Getting a matched set of beads requires exactness in color, length and diameter or width. This is always at least a two day process as, once a bead is made, it goes into a kiln to be annealed (tempered) and properly cooled. At that point it is not available to be used for comparison when making the next bead.
I might add here that I'm either a purist or a fool (I like to think the former) in that I do not use the presses and molds that are available to ensure uniformity of size and shape. All of the beads in this piece were made with just a torch to heat the glass to working temperature, a stainless steel rod (mandrel) on which the molten glass is wrapped, and a flat graphite paddle used for shaping.
Because of my late decision to enter the exhibition, the deadline for delivering the finished piece to be juried was looming as I worked on it. Along the way I had encountered delays born of trials and tribulations (mistakes) that challenged my intention and commitment. While several times tempted to give up, in the end this was a wonderful process calling forth perseverance.
Twice I used rods of glass that came from different batches with the result that, once cooled, I had colors that didn't match. After the gold leaf is applied to the already formed bead, the bead needs to be heated just enough to ensure that the gold is well adhered. I also wanted enough heat for the gold to crackle and provide interesting visual patterning and "texture". However, just a bit too much heat and the gold will burn off leaving an ugly black spot.
Because red glass (and orange and yellow too) is black when heated to working temperature color variations and black burn marks can't be seen until the bead has cooled to room temperature. Cooling is a process that takes hours; for me that usually means over night. For both reasons, mismatched glass and burned gold, I had to go back and make more beads: the last time on the morning of the submission deadline! That meant hours of waiting for the beads to cool and then stringing the necklace and making the earrings.
In the end, though, I was happy with what I was delivering the short distance down the road to the Hui No'eau Visual Arts Center. I made it with just over an hour to spare!
Unfortunately, the email arrived today saying that Ali'i Aniani was not accepted for the exhibition. I try to live my life with positive expectations while not, as the old adage goes, counting my chickens before the eggs have hatched. In this case, I must confess I crossed the line. I had no doubt and the disappointment was very real.
I'm left with "Nothing ventured, nothing gained." and "If at first you don't succeed, try, try again."

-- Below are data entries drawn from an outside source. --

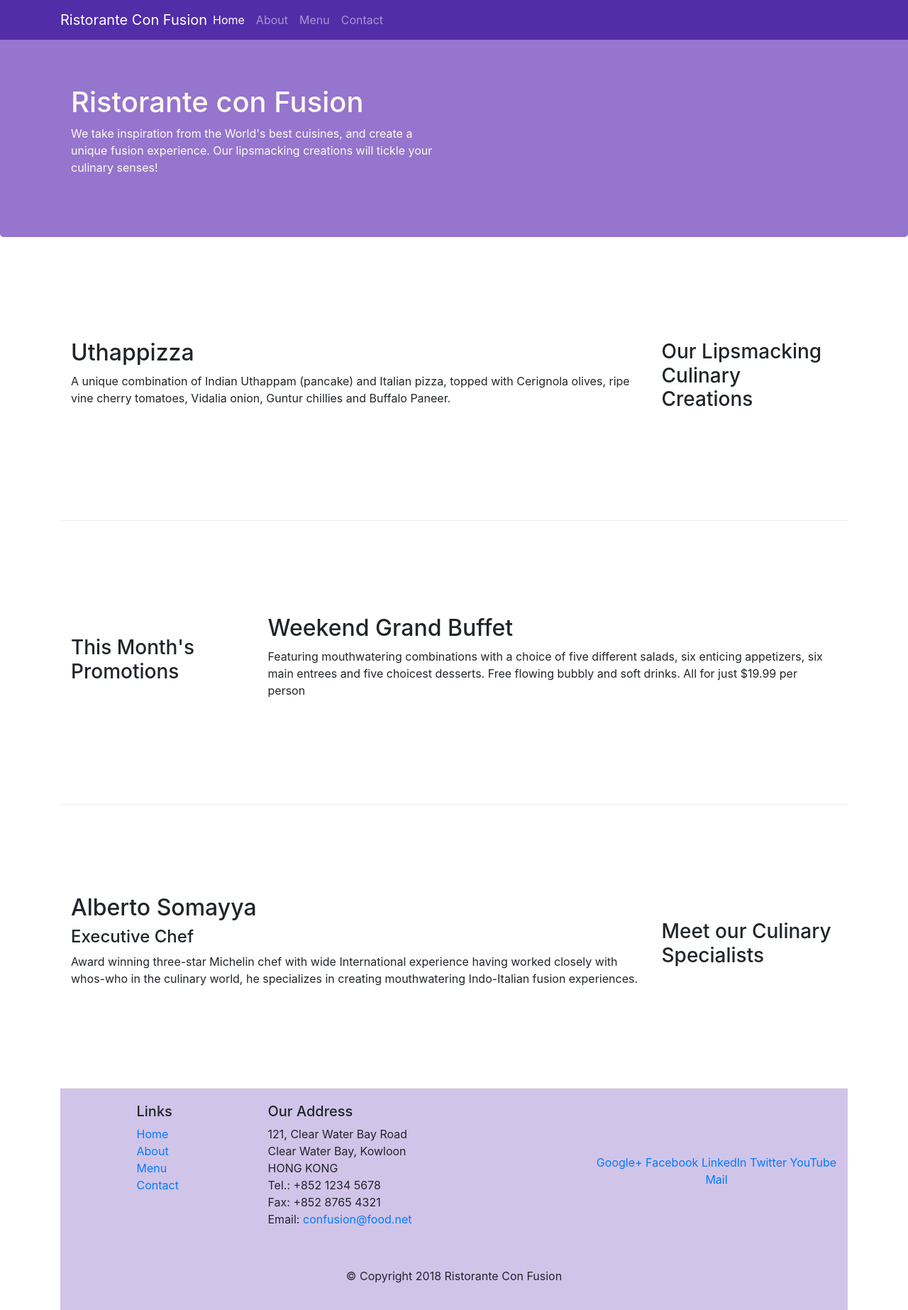
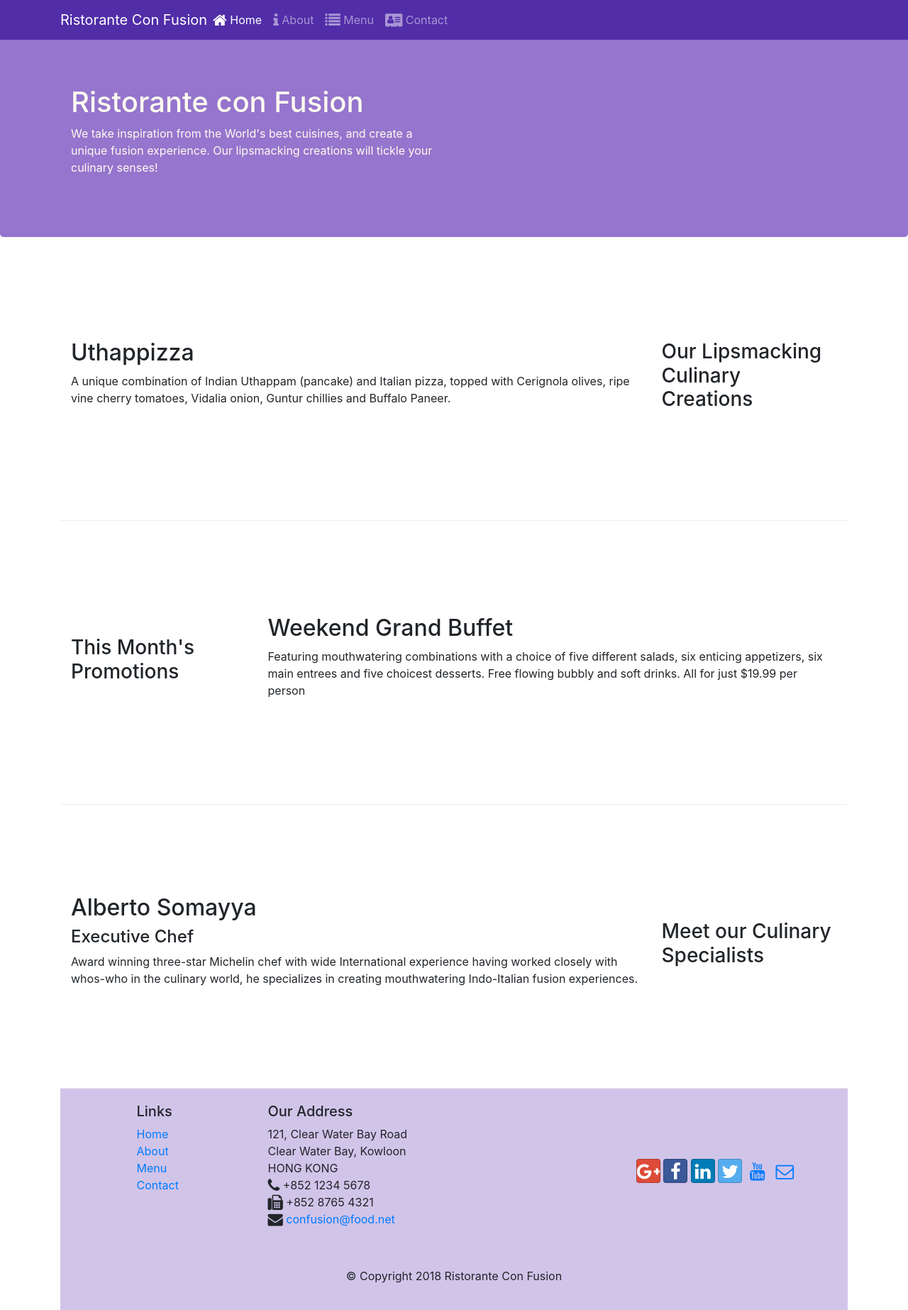
Before and after one commit to singhutkarsh902/Bootstrap4, a website: page conFusion/index.html in a window 1280 px wide. Shown: the whole page at 71% size. Drawn offline with nearby package versions, Linux system fonts and the light colour scheme.

Commit message:
Icon Fonts

```diff
--- a/conFusion/index.html
+++ b/conFusion/index.html
@@ -9,6 +9,8 @@
 
     <!-- Bootstrap CSS -->
     <link rel="stylesheet" href="node_modules/bootstrap/dist/css/bootstrap.min.css">
+    <link rel="stylesheet" href="node_modules/font-awesome/css/font-awesome.min.css">
+    <link rel="stylesheet" href="node_modules/bootstrap-social/bootstrap-social.css">
     <link rel="stylesheet" href="css/styles.css">
     <title>Ristorante Con Fusion</title>
 </head>
@@ -24,16 +26,16 @@
             <div class="collapse navbar-collapse" id="Navbar">
             <ul class="navbar-nav mr-auto">
                 <li class="nav-item active">
-                    <a class="nav-link" href="#">Home</a>
+                    <a class="nav-link" href="#"><span class="fa fa-home fa-lg"></span> Home</a>
                 </li>
                 <li class="nav-item">
-                    <a class="nav-link" href="aboutus.html">About</a>
+                    <a class="nav-link" href="aboutus.html"><span class="fa fa-info fa-lg"></span> About</a>
                 </li>
                 <li class="nav-item">
-                    <a class="nav-link" href="#">Menu</a>
+                    <a class="nav-link" href="#"><span class="fa fa-list fa-lg"></span> Menu</a>
                 </li>
                 <li class="nav-item">
-                    <a class="nav-link" href="#">Contact</a>
+                    <a class="nav-link" href="#"><span class="fa fa-address-card fa-lg"></span> Contact</a>
                 </li>
             </ul>
             </div>
@@ -106,19 +108,19 @@
 		              121, Clear Water Bay Road<br>
 		              Clear Water Bay, Kowloon<br>
 		              HONG KONG<br>
-		              Tel.: +852 1234 5678<br>
-		              Fax: +852 8765 4321<br>
-		              Email: <a href="mailto:confusion@food.net">confusion@food.net</a>
+		              <i class="fa fa-phone fa-lg"></i> +852 1234 5678<br>
+		              <i class="fa fa-fax fa-lg"></i> +852 8765 4321<br>
+                      <i class="fa fa-envelope fa-lg"></i> <a href="mailto:confusion@food.net">confusion@food.net</a>
 		           </address>
                 </div>
                 <div class="col-12 col-sm-4 align-self-center">
                     <div class="text-center">
-                        <a href="http://google.com/+">Google+</a>
-                        <a href="http://www.facebook.com/profile.php?id=">Facebook</a>
-                        <a href="http://www.linkedin.com/in/">LinkedIn</a>
-                        <a href="http://twitter.com/">Twitter</a>
-                        <a href="http://youtube.com/">YouTube</a>
-                        <a href="mailto:">Mail</a>
+                        <a class="btn btn-social-icon btn-google" href="http://google.com/+"><i class="fa fa-google-plus"></i></a>
+                        <a class="btn btn-social-icon btn-facebook" href="http://www.facebook.com/profile.php?id="><i class="fa fa-facebook"></i></a>
+                        <a class="btn btn-social-icon btn-linkedin" href="http://www.linkedin.com/in/"><i class="fa fa-linkedin"></i></a>
+                        <a class="btn btn-social-icon btn-twitter" href="http://twitter.com/"><i class="fa fa-twitter"></i></a>
+                        <a class="btn btn-social-icon btn-youtube" href="http://youtube.com/"><i class="fa fa-youtube"></i></a>
+                        <a class="btn btn-social-icon" href="mailto:"><i class="fa fa-envelope-o"></i></a>
                     </div>
                 </div>
            </div>
--- a/conFusion/package.json
+++ b/conFusion/package.json
@@ -15,6 +15,8 @@
   },
   "dependencies": {
     "bootstrap": "^4.0.0",
+    "bootstrap-social": "^5.1.1",
+    "font-awesome": "^4.7.0",
     "jquery": "^3.3.1",
     "popper.js": "^1.12.9"
   }
```
Also changed, not shown: conFusion/aboutus.html (+14 -10 lines), 1 other file.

The necklace is strung on 19 strand, 24 karat gold plated, stainless wire encased in nylon. This excellent product made by SoftFlex provides exceptional strength while maintaining flexibility. The handmade beads are complemented with hammered gold vermeil beads and red and black Swarovski crystals. The clasp was hand formed from heavy gauge gold fill wire by Leo Norrie (The Maui Bead Shop) and then further modified by me. Ear wires are 14 karat gold fill.